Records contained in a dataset
═══
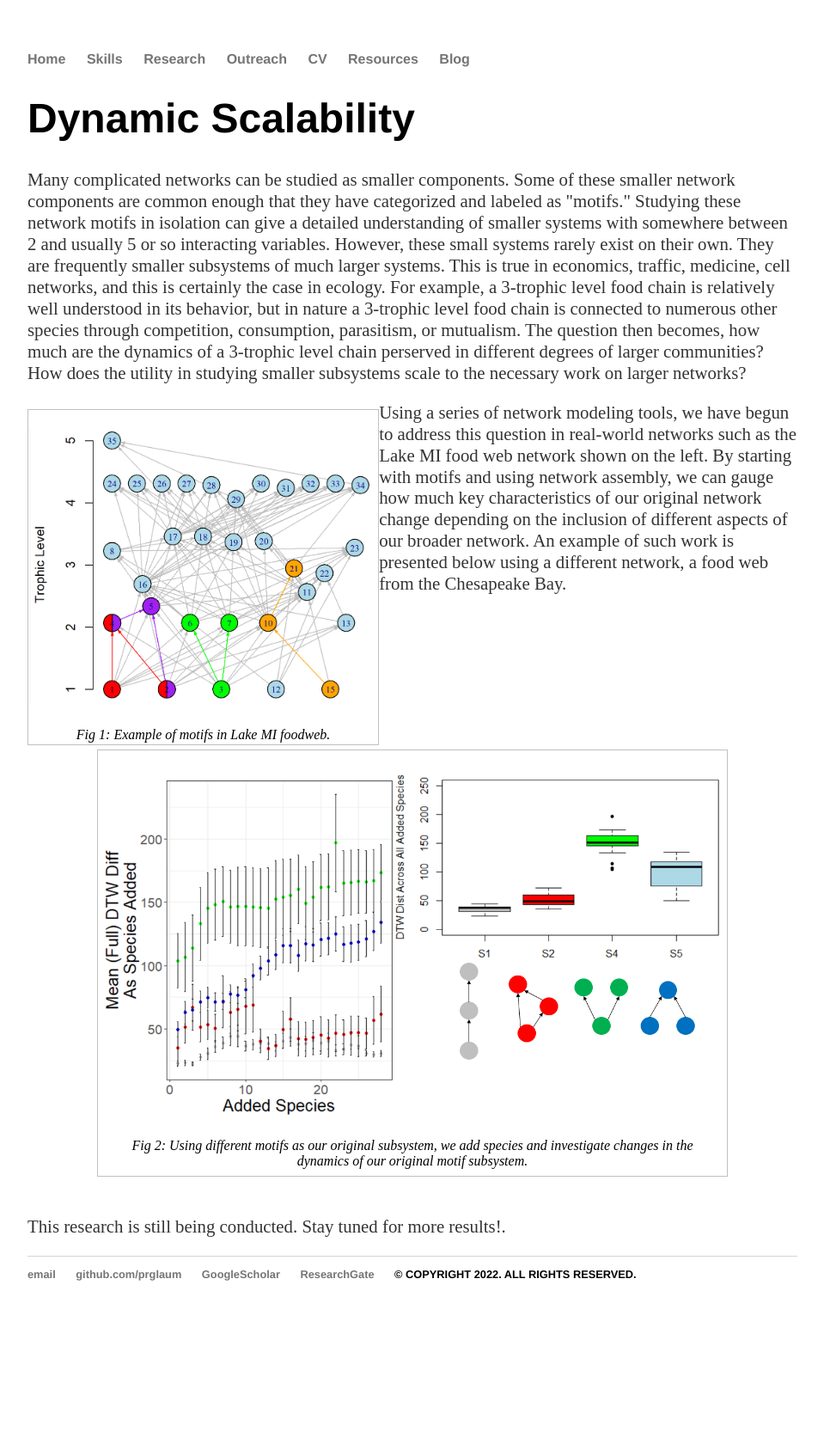
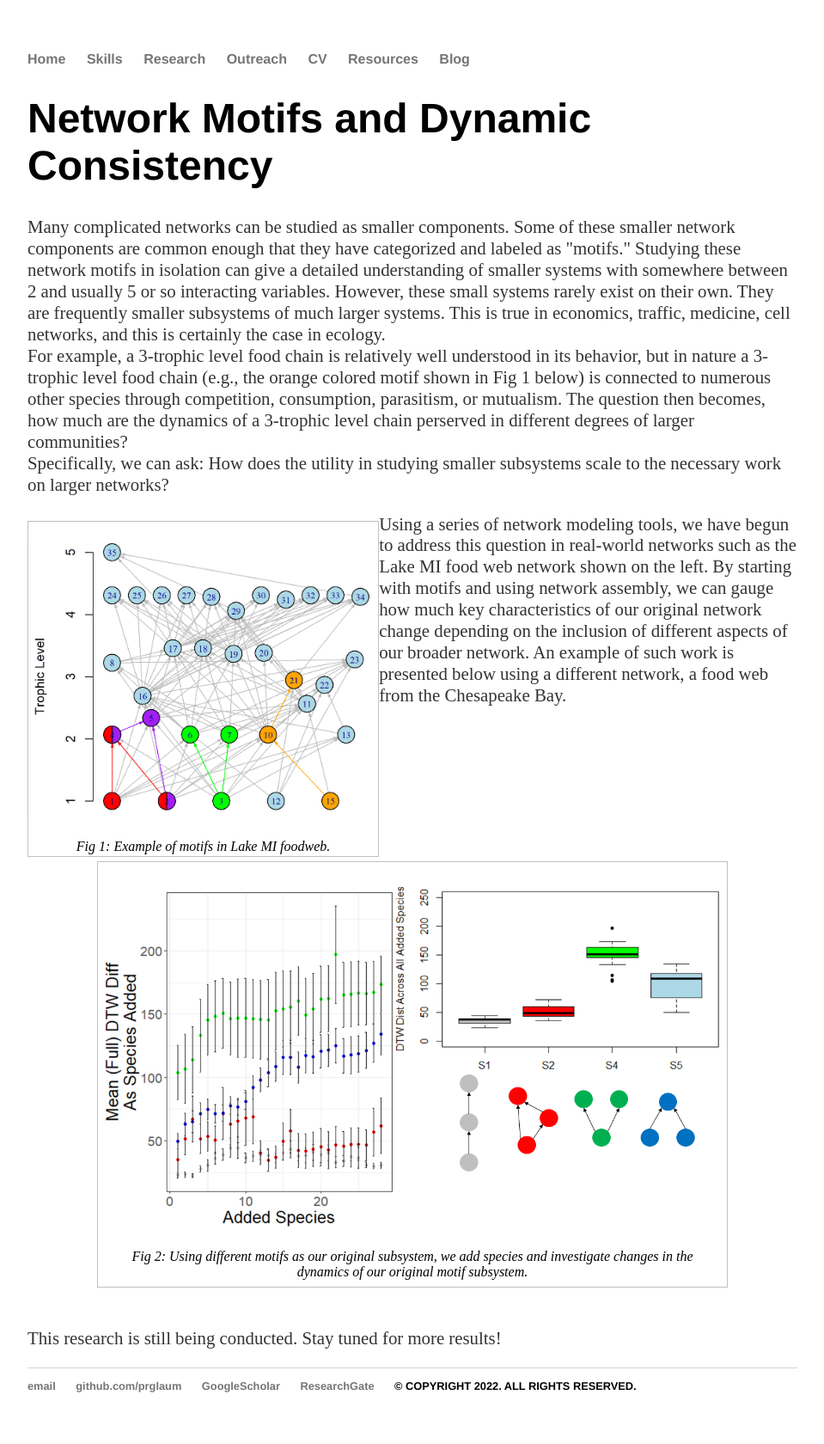
Before and after one commit to prglaum/prglaum.github.io, a Jekyll site: the page built from research/scalability/index.html, in a window 1280 px wide. Shown: the whole page at 86% size, without its empty margins (160-1119 px from the left). Built offline with Jekyll 4.4.1, drawn with Linux system fonts in a browser that asks for light colours; before the commit the page ends 1550 px from its top, so only the background shows below that.

Commit message:
Update index.html

```diff
--- a/research/scalability/index.html
+++ b/research/scalability/index.html
@@ -3,14 +3,16 @@ layout: default
 title: Dynamic Scalability
 ---
 <div class="blurb">
-	<h1>Dynamic Scalability </h1>
+	<h1>Network Motifs and Dynamic Consistency</h1>
 	<p>Many complicated networks can be studied as smaller components. Some of these smaller network components are common enough that they have categorized and labeled
 		as "motifs." Studying these network motifs in isolation can give a detailed understanding of smaller systems with somewhere between 2 and usually 5 or so
   		interacting variables. However, these small systems rarely exist on their own. They are frequently smaller subsystems of much larger systems.
   		This is true in economics, traffic, medicine, cell networks, and this is certainly the case in ecology.
-  		For example, a 3-trophic level food chain is relatively well understood in its behavior, but in nature a 3-trophic level food chain is connected to numerous other
+  		<br>For example, a 3-trophic level food chain is relatively well understood in its behavior, but in nature a 3-trophic level food chain (e.g., the orange colored motif shown in Fig 1 below)
+		is connected to numerous other
   		species through competition, consumption, parasitism, or mutualism. The question then becomes, how much are the dynamics of a 3-trophic level chain perserved in different
-  		degrees of larger communities? How does the utility in studying smaller subsystems scale to the necessary work on larger networks? </p>
+  		degrees of larger communities?
+		<br>Specifically, we can ask: How does the utility in studying smaller subsystems scale to the necessary work on larger networks? </p>
 </div><!-- /.blurb -->
 
 <figure40 class="div45 float-img-left">
@@ -29,4 +31,4 @@ title: Dynamic Scalability
 </figure40>
 
 <br>
-<p> This research is still being conducted. Stay tuned for more results!</a>.
+<p> This research is still being conducted. Stay tuned for more results!</p>
```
═══
**Task prompt**
The data is to be printed again exactly, but without its pictures.

**Response**
Before and after one commit to prglaum/prglaum.github.io, a Jekyll site: the page built from research/scalability/index.html, in a window 1280 px wide. Shown: the whole page at 86% size, without its empty margins (160-1119 px from the left). Built offline with Jekyll 4.4.1, drawn with Linux system fonts in a browser that asks for light colours; before the commit the page ends 1550 px from its top, so only the background shows below that.

Commit message:
Update index.html

```diff
--- a/research/scalability/index.html
+++ b/research/scalability/index.html
@@ -3,14 +3,16 @@ layout: default
 title: Dynamic Scalability
 ---
 <div class="blurb">
-	<h1>Dynamic Scalability </h1>
+	<h1>Network Motifs and Dynamic Consistency</h1>
 	<p>Many complicated networks can be studied as smaller components. Some of these smaller network components are common enough that they have categorized and labeled
 		as "motifs." Studying these network motifs in isolation can give a detailed understanding of smaller systems with somewhere between 2 and usually 5 or so
   		interacting variables. However, these small systems rarely exist on their own. They are frequently smaller subsystems of much larger systems.
   		This is true in economics, traffic, medicine, cell networks, and this is certainly the case in ecology.
-  		For example, a 3-trophic level food chain is relatively well understood in its behavior, but in nature a 3-trophic level food chain is connected to numerous other
+  		<br>For example, a 3-trophic level food chain is relatively well understood in its behavior, but in nature a 3-trophic level food chain (e.g., the orange colored motif shown in Fig 1 below)
+		is connected to numerous other
   		species through competition, consumption, parasitism, or mutualism. The question then becomes, how much are the dynamics of a 3-trophic level chain perserved in different
-  		degrees of larger communities? How does the utility in studying smaller subsystems scale to the necessary work on larger networks? </p>
+  		degrees of larger communities?
+		<br>Specifically, we can ask: How does the utility in studying smaller subsystems scale to the necessary work on larger networks? </p>
 </div><!-- /.blurb -->
 
 <figure40 class="div45 float-img-left">
@@ -29,4 +31,4 @@ title: Dynamic Scalability
 </figure40>
 
 <br>
-<p> This research is still being conducted. Stay tuned for more results!</a>.
+<p> This research is still being conducted. Stay tuned for more results!</p>
```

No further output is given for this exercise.